Record set:
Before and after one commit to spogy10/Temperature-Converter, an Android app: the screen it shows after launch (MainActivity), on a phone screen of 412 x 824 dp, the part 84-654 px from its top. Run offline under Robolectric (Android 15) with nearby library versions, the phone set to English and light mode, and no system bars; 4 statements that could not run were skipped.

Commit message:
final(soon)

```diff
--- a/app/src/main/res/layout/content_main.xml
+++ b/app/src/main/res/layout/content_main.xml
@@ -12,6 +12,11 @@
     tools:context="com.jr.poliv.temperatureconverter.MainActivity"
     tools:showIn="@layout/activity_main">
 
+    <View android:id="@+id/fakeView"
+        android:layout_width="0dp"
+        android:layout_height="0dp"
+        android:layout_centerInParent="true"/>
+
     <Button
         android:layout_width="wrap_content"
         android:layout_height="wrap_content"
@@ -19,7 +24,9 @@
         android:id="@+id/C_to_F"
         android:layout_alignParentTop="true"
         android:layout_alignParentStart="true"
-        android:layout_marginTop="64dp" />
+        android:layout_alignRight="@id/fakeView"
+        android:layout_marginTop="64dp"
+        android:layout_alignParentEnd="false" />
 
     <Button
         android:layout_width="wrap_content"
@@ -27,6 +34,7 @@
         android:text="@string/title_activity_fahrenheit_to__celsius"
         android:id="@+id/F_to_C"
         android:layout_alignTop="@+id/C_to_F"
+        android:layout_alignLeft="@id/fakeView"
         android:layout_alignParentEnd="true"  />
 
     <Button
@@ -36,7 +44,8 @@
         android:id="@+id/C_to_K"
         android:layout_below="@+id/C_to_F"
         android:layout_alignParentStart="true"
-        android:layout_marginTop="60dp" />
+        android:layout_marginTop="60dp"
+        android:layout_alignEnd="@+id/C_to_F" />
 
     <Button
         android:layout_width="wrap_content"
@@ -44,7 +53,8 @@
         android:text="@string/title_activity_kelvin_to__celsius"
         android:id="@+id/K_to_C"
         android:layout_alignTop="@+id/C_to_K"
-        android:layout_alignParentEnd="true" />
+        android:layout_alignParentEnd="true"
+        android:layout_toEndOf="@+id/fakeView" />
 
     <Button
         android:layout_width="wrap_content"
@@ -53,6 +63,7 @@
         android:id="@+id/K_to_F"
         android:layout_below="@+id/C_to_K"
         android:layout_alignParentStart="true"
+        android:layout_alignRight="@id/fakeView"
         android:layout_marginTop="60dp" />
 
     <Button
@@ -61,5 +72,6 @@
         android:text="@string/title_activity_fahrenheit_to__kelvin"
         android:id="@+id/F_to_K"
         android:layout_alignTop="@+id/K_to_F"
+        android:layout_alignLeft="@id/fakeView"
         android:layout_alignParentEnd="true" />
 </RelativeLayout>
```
---
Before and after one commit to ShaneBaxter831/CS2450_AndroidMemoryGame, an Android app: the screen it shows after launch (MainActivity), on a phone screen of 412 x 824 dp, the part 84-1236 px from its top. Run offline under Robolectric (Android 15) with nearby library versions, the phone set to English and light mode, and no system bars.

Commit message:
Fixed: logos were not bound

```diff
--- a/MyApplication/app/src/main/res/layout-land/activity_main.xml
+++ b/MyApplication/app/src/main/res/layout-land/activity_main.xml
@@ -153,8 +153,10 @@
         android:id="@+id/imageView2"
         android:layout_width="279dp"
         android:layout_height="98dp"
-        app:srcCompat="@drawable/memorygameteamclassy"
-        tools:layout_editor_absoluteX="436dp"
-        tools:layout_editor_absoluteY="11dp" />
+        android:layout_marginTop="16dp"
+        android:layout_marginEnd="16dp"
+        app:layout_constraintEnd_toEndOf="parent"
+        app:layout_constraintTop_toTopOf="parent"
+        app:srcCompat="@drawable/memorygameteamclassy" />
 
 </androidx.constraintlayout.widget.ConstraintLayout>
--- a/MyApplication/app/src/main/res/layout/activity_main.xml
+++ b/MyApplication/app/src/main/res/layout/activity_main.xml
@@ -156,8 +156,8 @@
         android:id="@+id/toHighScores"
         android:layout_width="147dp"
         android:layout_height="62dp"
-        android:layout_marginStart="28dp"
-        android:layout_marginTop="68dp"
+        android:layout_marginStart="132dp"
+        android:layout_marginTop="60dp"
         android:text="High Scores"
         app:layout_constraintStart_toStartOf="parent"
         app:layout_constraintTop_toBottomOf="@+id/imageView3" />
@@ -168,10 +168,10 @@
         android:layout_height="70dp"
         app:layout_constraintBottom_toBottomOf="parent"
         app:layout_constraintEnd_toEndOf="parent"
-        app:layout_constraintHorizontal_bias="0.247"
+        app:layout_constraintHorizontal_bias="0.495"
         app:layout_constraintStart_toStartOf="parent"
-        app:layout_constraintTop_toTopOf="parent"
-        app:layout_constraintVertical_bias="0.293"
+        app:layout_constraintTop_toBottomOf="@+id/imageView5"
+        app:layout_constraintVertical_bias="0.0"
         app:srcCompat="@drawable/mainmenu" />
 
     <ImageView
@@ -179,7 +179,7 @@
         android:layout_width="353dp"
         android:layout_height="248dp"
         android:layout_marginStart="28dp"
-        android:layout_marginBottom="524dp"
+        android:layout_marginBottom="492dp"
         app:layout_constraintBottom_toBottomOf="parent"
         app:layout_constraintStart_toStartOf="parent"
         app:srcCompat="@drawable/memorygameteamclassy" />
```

Assignment:
Check each line of these records for the string "tools" and state only how many lines have it.

Task response:
4